The Political Externalities of Immigration: Two Graphs to Ponder
By Bryan Caplan
Lately I’ve been delving more deeply into the empirical evidence on the political externalities of immigration. Two striking graphs from Alesina, Glaeser, and Sacerdote’s “Why Doesn’t the United States Have a European-Style Welfare State?” (BPEA 2001):
1. Internationally, racially diverse societies have much smaller welfare states, controlling for GDP per capita, regional dummies, and more. The bivariate relationship:

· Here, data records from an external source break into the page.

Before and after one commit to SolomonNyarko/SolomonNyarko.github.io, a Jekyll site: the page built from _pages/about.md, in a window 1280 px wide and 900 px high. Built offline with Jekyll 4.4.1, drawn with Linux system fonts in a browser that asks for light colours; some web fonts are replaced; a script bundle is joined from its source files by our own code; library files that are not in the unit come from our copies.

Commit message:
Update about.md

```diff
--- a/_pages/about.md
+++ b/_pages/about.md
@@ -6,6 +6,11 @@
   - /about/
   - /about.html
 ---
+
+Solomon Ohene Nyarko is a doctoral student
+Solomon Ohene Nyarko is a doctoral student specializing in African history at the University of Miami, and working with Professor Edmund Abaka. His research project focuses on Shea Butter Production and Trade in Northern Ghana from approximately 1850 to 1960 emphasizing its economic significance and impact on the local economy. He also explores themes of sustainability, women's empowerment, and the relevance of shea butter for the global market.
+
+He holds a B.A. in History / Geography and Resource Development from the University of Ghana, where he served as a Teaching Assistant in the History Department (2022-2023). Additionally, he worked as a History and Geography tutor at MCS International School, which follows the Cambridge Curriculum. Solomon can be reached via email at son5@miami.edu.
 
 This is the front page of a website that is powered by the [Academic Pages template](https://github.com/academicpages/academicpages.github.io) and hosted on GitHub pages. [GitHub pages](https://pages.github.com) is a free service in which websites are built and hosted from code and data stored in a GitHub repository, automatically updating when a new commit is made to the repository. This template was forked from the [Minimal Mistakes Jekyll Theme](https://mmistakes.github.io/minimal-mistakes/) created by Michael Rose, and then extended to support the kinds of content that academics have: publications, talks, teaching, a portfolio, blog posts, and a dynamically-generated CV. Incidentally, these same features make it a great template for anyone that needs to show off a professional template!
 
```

AGS’s story is precisely the one I’ve been pushing: Diversity undermines solidarity. People don’t mind paying high taxes to support people “like them.” But free money for “the other” leads to resentment and political pushback. If you’re a social democrat, this implies a tragic trade-off between social justice for natives and social justice for potential immigrants. But if you’re a libertarian, the opposite is true. The welfare state doesn’t make open borders impossible. It’s open borders that makes the eventual abolition of the welfare state imaginable.